— Prompt —
For the string "deberían", search the entries below and copy every line where it appears.

──────── Records for this task ────────

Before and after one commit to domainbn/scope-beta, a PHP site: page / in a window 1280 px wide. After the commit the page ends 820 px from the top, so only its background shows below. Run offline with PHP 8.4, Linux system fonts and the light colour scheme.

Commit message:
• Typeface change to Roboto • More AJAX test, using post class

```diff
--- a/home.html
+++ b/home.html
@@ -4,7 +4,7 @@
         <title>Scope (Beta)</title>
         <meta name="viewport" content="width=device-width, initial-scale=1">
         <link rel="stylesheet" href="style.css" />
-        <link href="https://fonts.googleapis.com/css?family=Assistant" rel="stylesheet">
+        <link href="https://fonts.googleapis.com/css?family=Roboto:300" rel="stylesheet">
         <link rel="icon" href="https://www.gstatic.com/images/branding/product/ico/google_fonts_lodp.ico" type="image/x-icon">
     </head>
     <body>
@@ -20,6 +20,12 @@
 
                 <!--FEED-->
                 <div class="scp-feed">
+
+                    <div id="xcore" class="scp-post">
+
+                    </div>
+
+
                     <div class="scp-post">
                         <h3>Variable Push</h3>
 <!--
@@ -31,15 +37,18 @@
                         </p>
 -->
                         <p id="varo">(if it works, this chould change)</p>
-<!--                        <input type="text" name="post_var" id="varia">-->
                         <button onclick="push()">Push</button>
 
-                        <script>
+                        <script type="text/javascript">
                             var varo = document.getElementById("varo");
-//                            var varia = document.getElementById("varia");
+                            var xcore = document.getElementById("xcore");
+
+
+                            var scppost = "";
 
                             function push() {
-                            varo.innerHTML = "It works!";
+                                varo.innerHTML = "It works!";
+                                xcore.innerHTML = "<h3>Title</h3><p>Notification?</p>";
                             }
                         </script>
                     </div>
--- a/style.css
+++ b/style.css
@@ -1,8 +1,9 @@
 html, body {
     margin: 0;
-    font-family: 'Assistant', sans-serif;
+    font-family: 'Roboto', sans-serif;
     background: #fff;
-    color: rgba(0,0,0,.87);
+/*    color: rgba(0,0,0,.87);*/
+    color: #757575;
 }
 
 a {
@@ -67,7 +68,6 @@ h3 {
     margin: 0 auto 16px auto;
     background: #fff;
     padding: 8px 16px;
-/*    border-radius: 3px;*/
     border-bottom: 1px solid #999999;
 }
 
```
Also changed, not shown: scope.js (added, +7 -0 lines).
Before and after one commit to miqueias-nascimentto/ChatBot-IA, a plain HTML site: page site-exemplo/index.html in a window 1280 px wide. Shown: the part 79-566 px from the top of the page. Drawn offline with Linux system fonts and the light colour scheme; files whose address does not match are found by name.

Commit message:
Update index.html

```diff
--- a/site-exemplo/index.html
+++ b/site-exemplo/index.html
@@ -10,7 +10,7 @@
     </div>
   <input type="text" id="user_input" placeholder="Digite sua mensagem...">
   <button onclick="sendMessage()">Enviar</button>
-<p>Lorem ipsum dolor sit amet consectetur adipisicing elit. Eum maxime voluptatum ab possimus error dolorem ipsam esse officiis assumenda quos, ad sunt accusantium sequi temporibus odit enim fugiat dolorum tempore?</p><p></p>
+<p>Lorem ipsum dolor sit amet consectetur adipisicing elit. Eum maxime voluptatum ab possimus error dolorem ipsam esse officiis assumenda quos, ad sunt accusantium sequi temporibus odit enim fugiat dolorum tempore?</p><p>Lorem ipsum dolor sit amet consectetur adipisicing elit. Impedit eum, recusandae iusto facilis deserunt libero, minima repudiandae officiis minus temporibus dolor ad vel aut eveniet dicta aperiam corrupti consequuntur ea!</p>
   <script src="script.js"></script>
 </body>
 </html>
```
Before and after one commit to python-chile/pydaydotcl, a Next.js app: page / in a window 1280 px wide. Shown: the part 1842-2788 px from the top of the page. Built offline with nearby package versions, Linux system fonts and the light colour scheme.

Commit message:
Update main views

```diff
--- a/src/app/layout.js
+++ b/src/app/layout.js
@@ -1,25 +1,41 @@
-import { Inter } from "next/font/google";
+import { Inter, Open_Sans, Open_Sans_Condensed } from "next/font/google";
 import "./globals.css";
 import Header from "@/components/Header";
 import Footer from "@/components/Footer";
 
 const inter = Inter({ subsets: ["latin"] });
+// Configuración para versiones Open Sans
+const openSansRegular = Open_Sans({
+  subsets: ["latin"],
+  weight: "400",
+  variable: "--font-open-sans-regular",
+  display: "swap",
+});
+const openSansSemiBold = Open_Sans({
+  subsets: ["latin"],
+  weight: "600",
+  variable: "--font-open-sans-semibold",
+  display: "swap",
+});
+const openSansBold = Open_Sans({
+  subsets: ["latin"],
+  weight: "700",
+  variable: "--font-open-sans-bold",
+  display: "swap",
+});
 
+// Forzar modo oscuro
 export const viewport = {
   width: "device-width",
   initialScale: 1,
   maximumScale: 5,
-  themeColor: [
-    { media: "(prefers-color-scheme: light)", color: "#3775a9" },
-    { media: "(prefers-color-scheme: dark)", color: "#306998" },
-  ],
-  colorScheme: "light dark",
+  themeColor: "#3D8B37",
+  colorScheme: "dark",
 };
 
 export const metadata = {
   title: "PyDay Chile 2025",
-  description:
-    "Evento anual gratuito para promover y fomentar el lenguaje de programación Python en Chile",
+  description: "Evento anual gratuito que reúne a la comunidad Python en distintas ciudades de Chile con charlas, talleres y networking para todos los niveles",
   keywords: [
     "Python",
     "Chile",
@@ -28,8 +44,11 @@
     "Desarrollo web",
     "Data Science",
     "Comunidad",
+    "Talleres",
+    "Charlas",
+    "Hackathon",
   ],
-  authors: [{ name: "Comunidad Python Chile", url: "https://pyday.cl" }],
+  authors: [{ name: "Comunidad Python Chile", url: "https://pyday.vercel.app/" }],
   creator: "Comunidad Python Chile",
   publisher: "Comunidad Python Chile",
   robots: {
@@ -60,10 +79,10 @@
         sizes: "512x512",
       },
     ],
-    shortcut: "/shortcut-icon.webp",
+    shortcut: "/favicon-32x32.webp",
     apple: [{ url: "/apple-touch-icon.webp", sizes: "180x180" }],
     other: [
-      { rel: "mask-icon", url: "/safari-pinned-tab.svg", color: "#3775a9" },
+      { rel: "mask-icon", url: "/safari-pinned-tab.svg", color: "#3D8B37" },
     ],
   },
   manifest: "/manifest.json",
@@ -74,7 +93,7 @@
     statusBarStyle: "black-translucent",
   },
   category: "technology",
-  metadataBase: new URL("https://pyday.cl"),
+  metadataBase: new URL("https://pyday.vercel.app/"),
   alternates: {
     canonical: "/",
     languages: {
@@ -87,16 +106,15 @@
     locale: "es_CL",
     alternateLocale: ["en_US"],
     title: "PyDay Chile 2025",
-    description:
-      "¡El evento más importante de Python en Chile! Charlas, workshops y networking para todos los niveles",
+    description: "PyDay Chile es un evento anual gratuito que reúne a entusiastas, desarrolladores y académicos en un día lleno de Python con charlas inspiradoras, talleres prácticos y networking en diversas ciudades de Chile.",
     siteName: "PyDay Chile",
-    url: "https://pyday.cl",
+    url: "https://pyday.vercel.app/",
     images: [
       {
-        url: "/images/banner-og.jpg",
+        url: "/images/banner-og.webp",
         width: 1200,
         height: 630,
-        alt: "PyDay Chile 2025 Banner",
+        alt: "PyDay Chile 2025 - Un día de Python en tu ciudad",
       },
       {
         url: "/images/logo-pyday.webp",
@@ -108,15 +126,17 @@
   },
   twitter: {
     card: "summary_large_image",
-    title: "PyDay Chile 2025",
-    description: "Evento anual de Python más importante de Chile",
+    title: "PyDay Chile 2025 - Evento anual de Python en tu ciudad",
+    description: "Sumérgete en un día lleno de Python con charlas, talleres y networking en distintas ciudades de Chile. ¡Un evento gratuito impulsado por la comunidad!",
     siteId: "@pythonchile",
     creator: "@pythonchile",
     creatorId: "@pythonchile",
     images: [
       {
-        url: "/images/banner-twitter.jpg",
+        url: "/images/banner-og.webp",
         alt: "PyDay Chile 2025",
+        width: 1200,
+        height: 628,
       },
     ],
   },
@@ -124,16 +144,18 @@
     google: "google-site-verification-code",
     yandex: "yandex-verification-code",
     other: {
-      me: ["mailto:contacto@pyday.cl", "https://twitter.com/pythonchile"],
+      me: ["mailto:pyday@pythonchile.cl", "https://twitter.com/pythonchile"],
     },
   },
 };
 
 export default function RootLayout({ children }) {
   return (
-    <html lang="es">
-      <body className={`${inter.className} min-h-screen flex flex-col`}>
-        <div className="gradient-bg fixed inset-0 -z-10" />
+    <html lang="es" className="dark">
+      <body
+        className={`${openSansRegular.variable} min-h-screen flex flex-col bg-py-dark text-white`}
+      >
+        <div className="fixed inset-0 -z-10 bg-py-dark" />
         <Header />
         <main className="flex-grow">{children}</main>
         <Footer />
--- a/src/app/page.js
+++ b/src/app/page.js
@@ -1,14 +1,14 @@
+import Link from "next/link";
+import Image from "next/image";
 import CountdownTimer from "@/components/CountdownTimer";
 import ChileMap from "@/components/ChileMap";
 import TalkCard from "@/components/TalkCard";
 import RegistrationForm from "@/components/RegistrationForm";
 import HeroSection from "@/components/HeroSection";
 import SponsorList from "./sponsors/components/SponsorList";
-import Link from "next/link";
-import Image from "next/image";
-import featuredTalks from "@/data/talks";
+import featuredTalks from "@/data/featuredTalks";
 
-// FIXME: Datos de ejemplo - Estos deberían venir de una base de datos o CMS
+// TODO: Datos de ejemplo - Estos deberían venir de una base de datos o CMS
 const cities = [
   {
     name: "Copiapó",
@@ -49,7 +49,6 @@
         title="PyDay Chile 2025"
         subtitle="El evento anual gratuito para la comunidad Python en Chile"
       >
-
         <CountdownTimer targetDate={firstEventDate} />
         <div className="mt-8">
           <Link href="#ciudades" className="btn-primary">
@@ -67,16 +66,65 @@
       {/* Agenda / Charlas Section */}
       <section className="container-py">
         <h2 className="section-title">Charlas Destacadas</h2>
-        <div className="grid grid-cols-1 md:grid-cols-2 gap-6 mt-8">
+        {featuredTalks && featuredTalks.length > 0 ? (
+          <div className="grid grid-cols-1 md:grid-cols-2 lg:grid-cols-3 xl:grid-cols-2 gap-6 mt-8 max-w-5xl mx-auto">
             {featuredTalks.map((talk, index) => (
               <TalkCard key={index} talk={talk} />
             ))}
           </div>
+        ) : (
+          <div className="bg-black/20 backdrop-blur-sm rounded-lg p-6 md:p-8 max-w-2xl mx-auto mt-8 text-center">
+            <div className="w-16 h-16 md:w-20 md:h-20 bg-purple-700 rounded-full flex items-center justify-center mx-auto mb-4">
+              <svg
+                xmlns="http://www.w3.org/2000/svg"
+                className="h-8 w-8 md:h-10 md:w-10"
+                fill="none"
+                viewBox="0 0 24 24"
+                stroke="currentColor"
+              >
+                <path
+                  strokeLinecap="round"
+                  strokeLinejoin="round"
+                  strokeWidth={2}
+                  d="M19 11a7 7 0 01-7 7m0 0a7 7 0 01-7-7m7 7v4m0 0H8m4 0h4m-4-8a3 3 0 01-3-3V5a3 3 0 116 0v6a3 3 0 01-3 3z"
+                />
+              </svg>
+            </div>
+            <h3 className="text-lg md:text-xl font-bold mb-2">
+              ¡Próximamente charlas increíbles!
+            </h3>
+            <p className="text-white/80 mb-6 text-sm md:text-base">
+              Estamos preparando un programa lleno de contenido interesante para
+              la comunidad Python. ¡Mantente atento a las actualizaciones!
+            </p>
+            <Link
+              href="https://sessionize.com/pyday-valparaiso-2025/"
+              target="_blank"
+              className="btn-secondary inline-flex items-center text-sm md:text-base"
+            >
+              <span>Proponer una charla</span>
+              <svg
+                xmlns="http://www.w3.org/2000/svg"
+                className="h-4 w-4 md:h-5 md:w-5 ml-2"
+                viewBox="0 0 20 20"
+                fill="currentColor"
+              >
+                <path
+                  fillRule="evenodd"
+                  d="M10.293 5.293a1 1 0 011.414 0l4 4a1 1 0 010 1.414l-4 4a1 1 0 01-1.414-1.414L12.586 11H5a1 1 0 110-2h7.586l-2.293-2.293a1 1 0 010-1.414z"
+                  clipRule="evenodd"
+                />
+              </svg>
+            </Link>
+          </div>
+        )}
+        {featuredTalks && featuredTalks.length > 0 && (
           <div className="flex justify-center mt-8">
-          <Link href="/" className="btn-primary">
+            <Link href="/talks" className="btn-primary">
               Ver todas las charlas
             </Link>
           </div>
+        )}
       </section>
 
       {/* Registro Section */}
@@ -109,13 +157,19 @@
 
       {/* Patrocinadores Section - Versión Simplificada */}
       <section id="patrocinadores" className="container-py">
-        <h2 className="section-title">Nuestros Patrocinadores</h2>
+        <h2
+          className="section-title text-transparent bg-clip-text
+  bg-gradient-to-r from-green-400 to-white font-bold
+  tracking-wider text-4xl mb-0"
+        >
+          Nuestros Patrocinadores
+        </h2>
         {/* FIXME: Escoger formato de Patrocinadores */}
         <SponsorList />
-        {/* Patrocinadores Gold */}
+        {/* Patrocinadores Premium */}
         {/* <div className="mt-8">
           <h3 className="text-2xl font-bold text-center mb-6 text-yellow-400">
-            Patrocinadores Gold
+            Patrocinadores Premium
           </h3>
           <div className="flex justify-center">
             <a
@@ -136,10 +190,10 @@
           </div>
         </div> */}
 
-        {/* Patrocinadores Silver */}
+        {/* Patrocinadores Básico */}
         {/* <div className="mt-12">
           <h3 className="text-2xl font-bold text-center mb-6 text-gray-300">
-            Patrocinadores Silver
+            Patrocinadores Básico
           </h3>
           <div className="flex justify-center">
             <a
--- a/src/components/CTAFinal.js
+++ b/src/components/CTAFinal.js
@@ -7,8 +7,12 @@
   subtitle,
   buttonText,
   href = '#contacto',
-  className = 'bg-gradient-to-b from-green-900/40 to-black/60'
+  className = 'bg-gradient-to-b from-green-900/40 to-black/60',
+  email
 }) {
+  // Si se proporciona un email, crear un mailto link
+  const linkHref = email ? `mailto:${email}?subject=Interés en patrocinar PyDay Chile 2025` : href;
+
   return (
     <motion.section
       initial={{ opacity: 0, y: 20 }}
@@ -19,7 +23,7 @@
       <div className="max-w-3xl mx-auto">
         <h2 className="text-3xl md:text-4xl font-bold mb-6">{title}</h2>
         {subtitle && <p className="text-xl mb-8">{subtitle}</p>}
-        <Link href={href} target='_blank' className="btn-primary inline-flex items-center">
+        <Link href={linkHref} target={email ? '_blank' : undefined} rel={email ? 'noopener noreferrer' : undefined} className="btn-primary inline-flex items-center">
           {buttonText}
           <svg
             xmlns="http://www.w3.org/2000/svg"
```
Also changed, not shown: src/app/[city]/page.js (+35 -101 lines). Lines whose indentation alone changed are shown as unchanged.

────────

— Response —
-// FIXME: Datos de ejemplo - Estos deberían venir de una base de datos o CMS
+// TODO: Datos de ejemplo - Estos deberían venir de una base de datos o CMS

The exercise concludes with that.